═════ INPUT MATERIAL

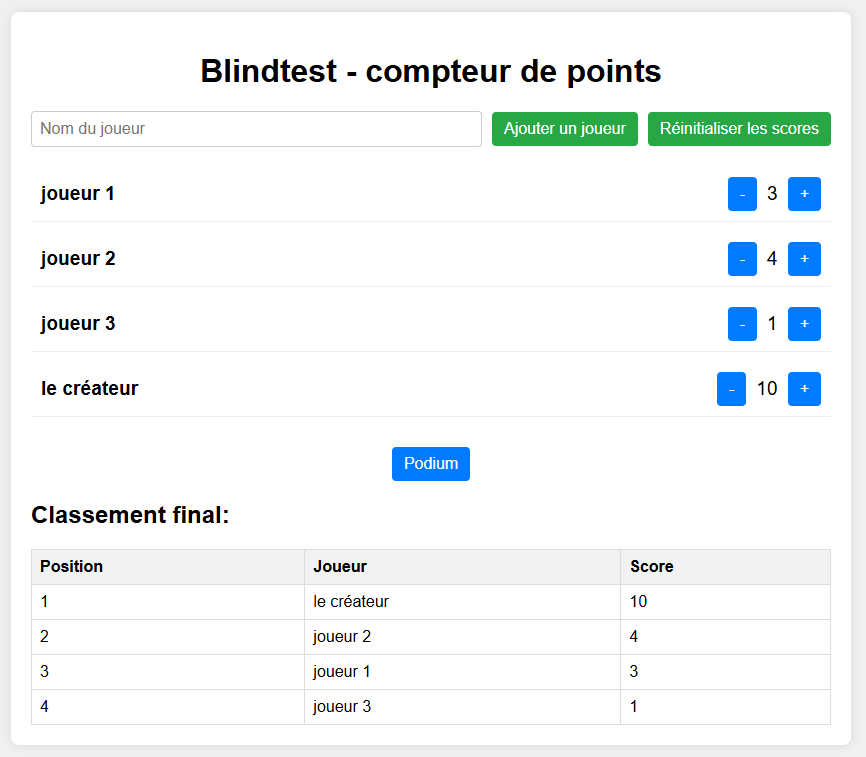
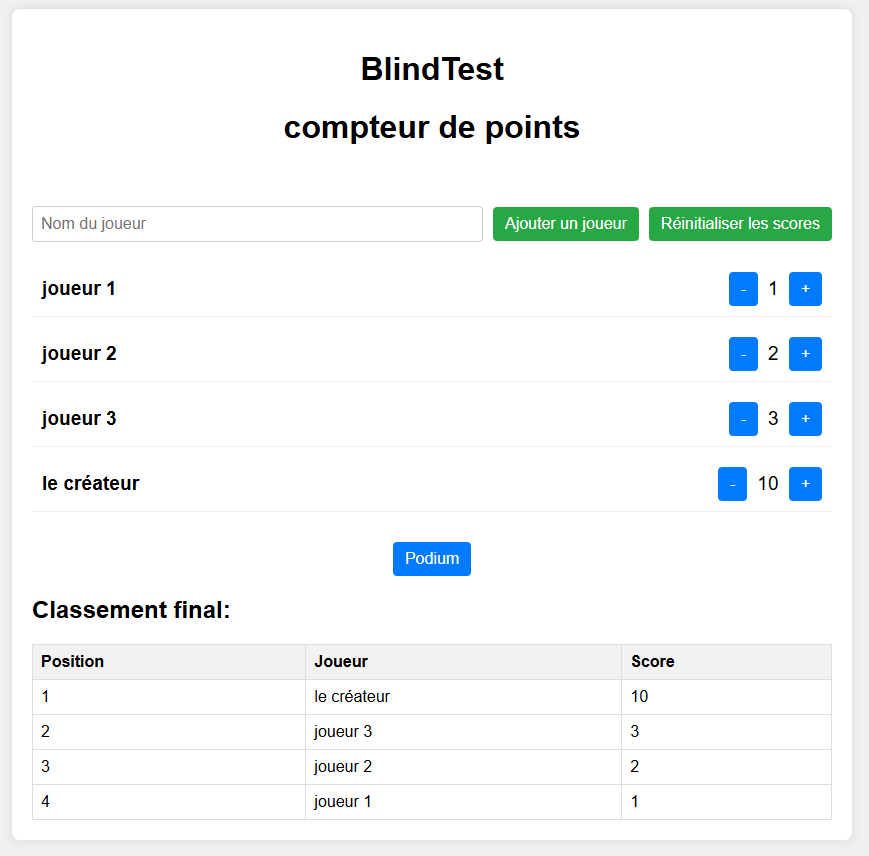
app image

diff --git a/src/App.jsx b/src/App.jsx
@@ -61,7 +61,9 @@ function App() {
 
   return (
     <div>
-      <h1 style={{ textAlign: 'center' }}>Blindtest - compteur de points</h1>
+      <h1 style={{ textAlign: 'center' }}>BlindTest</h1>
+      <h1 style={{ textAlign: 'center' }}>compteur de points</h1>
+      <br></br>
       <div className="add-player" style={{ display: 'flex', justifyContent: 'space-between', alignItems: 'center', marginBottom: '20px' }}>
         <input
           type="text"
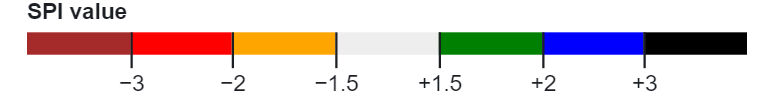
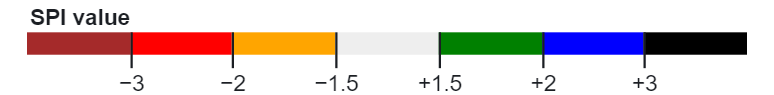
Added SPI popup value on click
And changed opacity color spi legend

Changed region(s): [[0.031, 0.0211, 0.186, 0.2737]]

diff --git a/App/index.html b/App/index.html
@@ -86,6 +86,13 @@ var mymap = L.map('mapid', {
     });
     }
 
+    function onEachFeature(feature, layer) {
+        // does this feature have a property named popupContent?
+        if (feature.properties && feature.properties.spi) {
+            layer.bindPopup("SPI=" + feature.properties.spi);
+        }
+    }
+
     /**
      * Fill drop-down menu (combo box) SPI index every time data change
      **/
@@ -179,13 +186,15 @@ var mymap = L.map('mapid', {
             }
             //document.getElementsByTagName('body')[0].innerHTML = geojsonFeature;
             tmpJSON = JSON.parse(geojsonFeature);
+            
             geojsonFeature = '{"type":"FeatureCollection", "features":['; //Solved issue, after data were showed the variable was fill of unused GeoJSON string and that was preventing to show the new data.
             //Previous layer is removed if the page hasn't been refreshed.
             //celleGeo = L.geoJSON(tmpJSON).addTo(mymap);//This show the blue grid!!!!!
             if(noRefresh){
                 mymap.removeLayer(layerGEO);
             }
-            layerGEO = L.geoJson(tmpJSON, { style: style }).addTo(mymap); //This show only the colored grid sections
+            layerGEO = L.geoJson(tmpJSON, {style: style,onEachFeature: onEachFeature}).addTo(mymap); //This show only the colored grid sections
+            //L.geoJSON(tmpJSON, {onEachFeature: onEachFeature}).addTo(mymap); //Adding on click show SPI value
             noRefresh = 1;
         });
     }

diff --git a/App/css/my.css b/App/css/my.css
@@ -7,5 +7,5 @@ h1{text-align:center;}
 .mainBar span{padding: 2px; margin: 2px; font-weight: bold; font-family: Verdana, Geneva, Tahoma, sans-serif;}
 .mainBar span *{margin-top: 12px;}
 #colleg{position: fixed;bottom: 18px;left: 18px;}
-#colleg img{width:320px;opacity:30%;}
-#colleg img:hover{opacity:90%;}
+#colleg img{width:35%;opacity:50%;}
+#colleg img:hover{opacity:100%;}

══════════

In how many lines of the material does the word "addTo" occur? Reply with only that number.

4